STORED DATA>
Start of Block

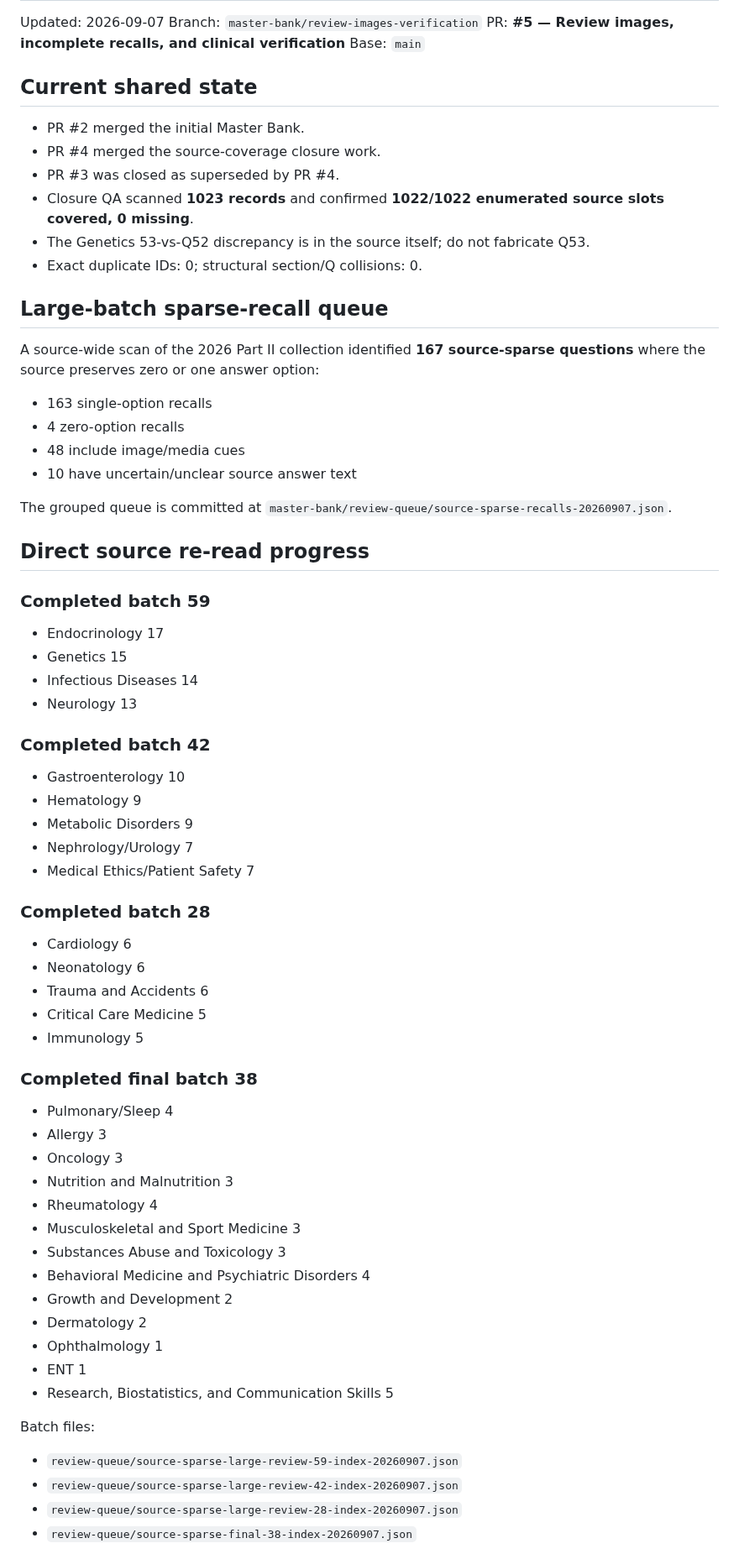
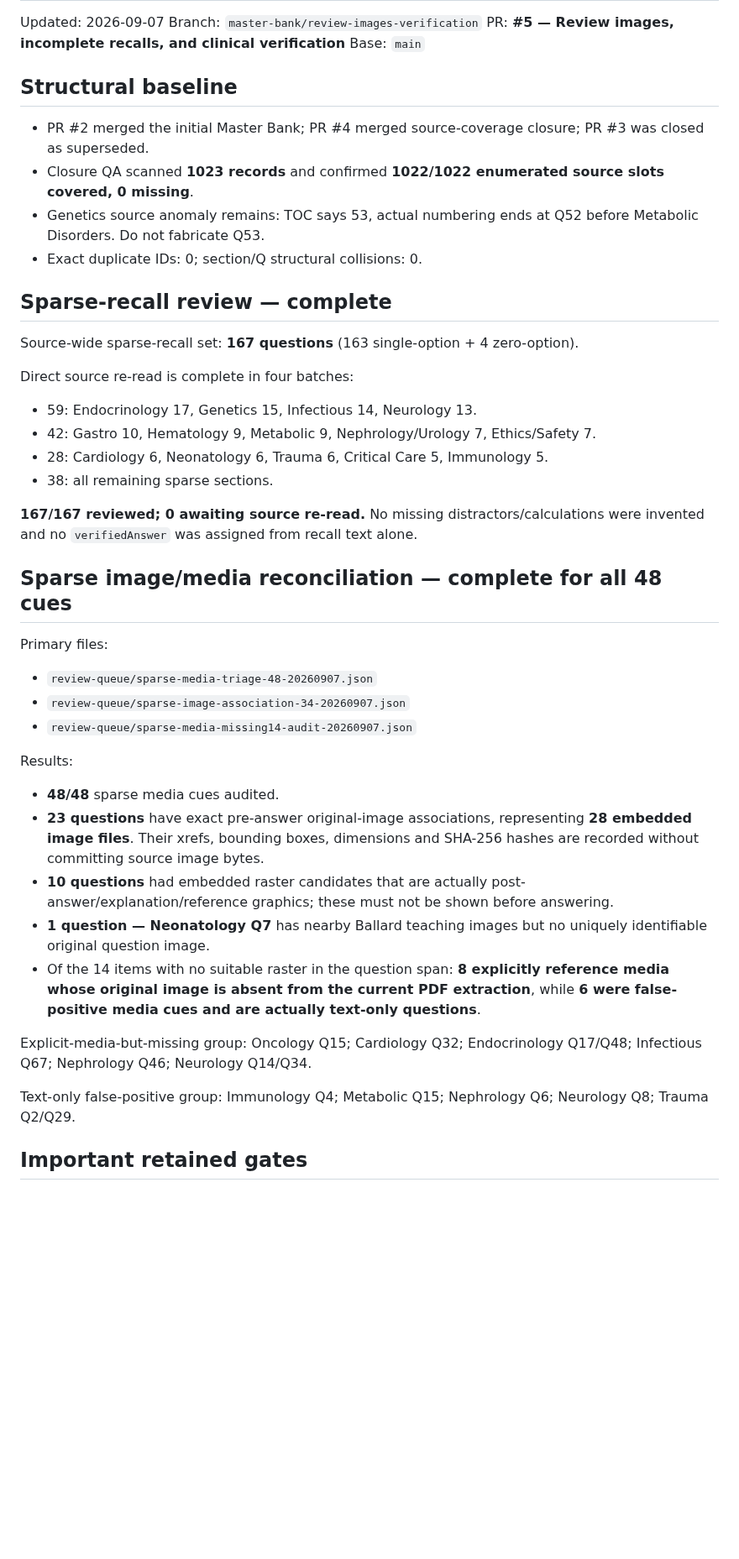
Before and after one commit to drabdulazizalhazmi-hub/-PediaRounds, a Markdown page: master-bank/coordination/current-work-state.md, the part around one of its changes. Shown at 84% size. Drawn GitHub-style; blank space fills up the shorter version.

Commit message:
Update cross-chat state after completing 48 sparse media audit

```diff
--- a/master-bank/coordination/current-work-state.md
+++ b/master-bank/coordination/current-work-state.md
@@ -5,66 +5,42 @@ Branch: `master-bank/review-images-verification`
 PR: **#5 — Review images, incomplete recalls, and clinical verification**
 Base: `main`
 
-## Current shared state
+## Structural baseline
 
-- PR #2 merged the initial Master Bank.
-- PR #4 merged the source-coverage closure work.
-- PR #3 was closed as superseded by PR #4.
+- PR #2 merged the initial Master Bank; PR #4 merged source-coverage closure; PR #3 was closed as superseded.
 - Closure QA scanned **1023 records** and confirmed **1022/1022 enumerated source slots covered, 0 missing**.
-- The Genetics 53-vs-Q52 discrepancy is in the source itself; do not fabricate Q53.
-- Exact duplicate IDs: 0; structural section/Q collisions: 0.
+- Genetics source anomaly remains: TOC says 53, actual numbering ends at Q52 before Metabolic Disorders. Do not fabricate Q53.
+- Exact duplicate IDs: 0; section/Q structural collisions: 0.
 
-## Large-batch sparse-recall queue
+## Sparse-recall review — complete
 
-A source-wide scan of the 2026 Part II collection identified **167 source-sparse questions** where the source preserves zero or one answer option:
+Source-wide sparse-recall set: **167 questions** (163 single-option + 4 zero-option).
 
-- 163 single-option recalls
-- 4 zero-option recalls
-- 48 include image/media cues
-- 10 have uncertain/unclear source answer text
+Direct source re-read is complete in four batches:
+- 59: Endocrinology 17, Genetics 15, Infectious 14, Neurology 13.
+- 42: Gastro 10, Hematology 9, Metabolic 9, Nephrology/Urology 7, Ethics/Safety 7.
+- 28: Cardiology 6, Neonatology 6, Trauma 6, Critical Care 5, Immunology 5.
+- 38: all remaining sparse sections.
 
-The grouped queue is committed at `master-bank/review-queue/source-sparse-recalls-20260907.json`.
+**167/167 reviewed; 0 awaiting source re-read.** No missing distractors/calculations were invented and no `verifiedAnswer` was assigned from recall text alone.
 
-## Direct source re-read progress
+## Sparse image/media reconciliation — complete for all 48 cues
 
-### Completed batch 59
-- Endocrinology 17
-- Genetics 15
-- Infectious Diseases 14
-- Neurology 13
+Primary files:
+- `review-queue/sparse-media-triage-48-20260907.json`
+- `review-queue/sparse-image-association-34-20260907.json`
+- `review-queue/sparse-media-missing14-audit-20260907.json`
 
-### Completed batch 42
-- Gastroenterology 10
-- Hematology 9
-- Metabolic Disorders 9
-- Nephrology/Urology 7
-- Medical Ethics/Patient Safety 7
+Results:
+- **48/48** sparse media cues audited.
+- **23 questions** have exact pre-answer original-image associations, representing **28 embedded image files**. Their xrefs, bounding boxes, dimensions and SHA-256 hashes are recorded without committing source image bytes.
+- **10 questions** had embedded raster candidates that are actually post-answer/explanation/reference graphics; these must not be shown before answering.
+- **1 question — Neonatology Q7** has nearby Ballard teaching images but no uniquely identifiable original question image.
+- Of the 14 items with no suitable raster in the question span: **8 explicitly reference media whose original image is absent from the current PDF extraction**, while **6 were false-positive media cues and are actually text-only questions**.
 
-### Completed batch 28
-- Cardiology 6
-- Neonatology 6
-- Trauma and Accidents 6
-- Critical Care Medicine 5
-- Immunology 5
+Explicit-media-but-missing group: Oncology Q15; Cardiology Q32; Endocrinology Q17/Q48; Infectious Q67; Nephrology Q46; Neurology Q14/Q34.
 
-### Completed final batch 38
-- Pulmonary/Sleep 4
-- Allergy 3
-- Oncology 3
-- Nutrition and Malnutrition 3
-- Rheumatology 4
-- Musculoskeletal and Sport Medicine 3
-- Substances Abuse and Toxicology 3
-- Behavioral Medicine and Psychiatric Disorders 4
-- Growth and Development 2
-- Dermatology 2
-- Ophthalmology 1
-- ENT 1
-- Research, Biostatistics, and Communication Skills 5
+Text-only false-positive group: Immunology Q4; Metabolic Q15; Nephrology Q6; Neurology Q8; Trauma Q2/Q29.
 
-Batch files:
-- `review-queue/source-sparse-large-review-59-index-20260907.json`
-- `review-queue/source-sparse-large-review-42-index-20260907.json`
-- `review-queue/source-sparse-large-review-28-index-20260907.json`
-- `review-queue/source-sparse-final-38-index-20260907.json`
+## Important retained gates
 
```
Also changed, not shown: other parts of master-bank/coordination/current-work-state.md (+14 -26 lines).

End of Block

TASK INSTRUCTIONS> With the images omitted, output all entries exactly as given.

TASK RESULT>
Before and after one commit to drabdulazizalhazmi-hub/-PediaRounds, a Markdown page: master-bank/coordination/current-work-state.md, the part around one of its changes. Shown at 84% size. Drawn GitHub-style; blank space fills up the shorter version.

Commit message:
Update cross-chat state after completing 48 sparse media audit

```diff
--- a/master-bank/coordination/current-work-state.md
+++ b/master-bank/coordination/current-work-state.md
@@ -5,66 +5,42 @@ Branch: `master-bank/review-images-verification`
 PR: **#5 — Review images, incomplete recalls, and clinical verification**
 Base: `main`
 
-## Current shared state
+## Structural baseline
 
-- PR #2 merged the initial Master Bank.
-- PR #4 merged the source-coverage closure work.
-- PR #3 was closed as superseded by PR #4.
+- PR #2 merged the initial Master Bank; PR #4 merged source-coverage closure; PR #3 was closed as superseded.
 - Closure QA scanned **1023 records** and confirmed **1022/1022 enumerated source slots covered, 0 missing**.
-- The Genetics 53-vs-Q52 discrepancy is in the source itself; do not fabricate Q53.
-- Exact duplicate IDs: 0; structural section/Q collisions: 0.
+- Genetics source anomaly remains: TOC says 53, actual numbering ends at Q52 before Metabolic Disorders. Do not fabricate Q53.
+- Exact duplicate IDs: 0; section/Q structural collisions: 0.
 
-## Large-batch sparse-recall queue
+## Sparse-recall review — complete
 
-A source-wide scan of the 2026 Part II collection identified **167 source-sparse questions** where the source preserves zero or one answer option:
+Source-wide sparse-recall set: **167 questions** (163 single-option + 4 zero-option).
 
-- 163 single-option recalls
-- 4 zero-option recalls
-- 48 include image/media cues
-- 10 have uncertain/unclear source answer text
+Direct source re-read is complete in four batches:
+- 59: Endocrinology 17, Genetics 15, Infectious 14, Neurology 13.
+- 42: Gastro 10, Hematology 9, Metabolic 9, Nephrology/Urology 7, Ethics/Safety 7.
+- 28: Cardiology 6, Neonatology 6, Trauma 6, Critical Care 5, Immunology 5.
+- 38: all remaining sparse sections.
 
-The grouped queue is committed at `master-bank/review-queue/source-sparse-recalls-20260907.json`.
+**167/167 reviewed; 0 awaiting source re-read.** No missing distractors/calculations were invented and no `verifiedAnswer` was assigned from recall text alone.
 
-## Direct source re-read progress
+## Sparse image/media reconciliation — complete for all 48 cues
 
-### Completed batch 59
-- Endocrinology 17
-- Genetics 15
-- Infectious Diseases 14
-- Neurology 13
+Primary files:
+- `review-queue/sparse-media-triage-48-20260907.json`
+- `review-queue/sparse-image-association-34-20260907.json`
+- `review-queue/sparse-media-missing14-audit-20260907.json`
 
-### Completed batch 42
-- Gastroenterology 10
-- Hematology 9
-- Metabolic Disorders 9
-- Nephrology/Urology 7
-- Medical Ethics/Patient Safety 7
+Results:
+- **48/48** sparse media cues audited.
+- **23 questions** have exact pre-answer original-image associations, representing **28 embedded image files**. Their xrefs, bounding boxes, dimensions and SHA-256 hashes are recorded without committing source image bytes.
+- **10 questions** had embedded raster candidates that are actually post-answer/explanation/reference graphics; these must not be shown before answering.
+- **1 question — Neonatology Q7** has nearby Ballard teaching images but no uniquely identifiable original question image.
+- Of the 14 items with no suitable raster in the question span: **8 explicitly reference media whose original image is absent from the current PDF extraction**, while **6 were false-positive media cues and are actually text-only questions**.
 
-### Completed batch 28
-- Cardiology 6
-- Neonatology 6
-- Trauma and Accidents 6
-- Critical Care Medicine 5
-- Immunology 5
+Explicit-media-but-missing group: Oncology Q15; Cardiology Q32; Endocrinology Q17/Q48; Infectious Q67; Nephrology Q46; Neurology Q14/Q34.
 
-### Completed final batch 38
-- Pulmonary/Sleep 4
-- Allergy 3
-- Oncology 3
-- Nutrition and Malnutrition 3
-- Rheumatology 4
-- Musculoskeletal and Sport Medicine 3
-- Substances Abuse and Toxicology 3
-- Behavioral Medicine and Psychiatric Disorders 4
-- Growth and Development 2
-- Dermatology 2
-- Ophthalmology 1
-- ENT 1
-- Research, Biostatistics, and Communication Skills 5
+Text-only false-positive group: Immunology Q4; Metabolic Q15; Nephrology Q6; Neurology Q8; Trauma Q2/Q29.
 
-Batch files:
-- `review-queue/source-sparse-large-review-59-index-20260907.json`
-- `review-queue/source-sparse-large-review-42-index-20260907.json`
-- `review-queue/source-sparse-large-review-28-index-20260907.json`
-- `review-queue/source-sparse-final-38-index-20260907.json`
+## Important retained gates
 
```
Also changed, not shown: other parts of master-bank/coordination/current-work-state.md (+14 -26 lines).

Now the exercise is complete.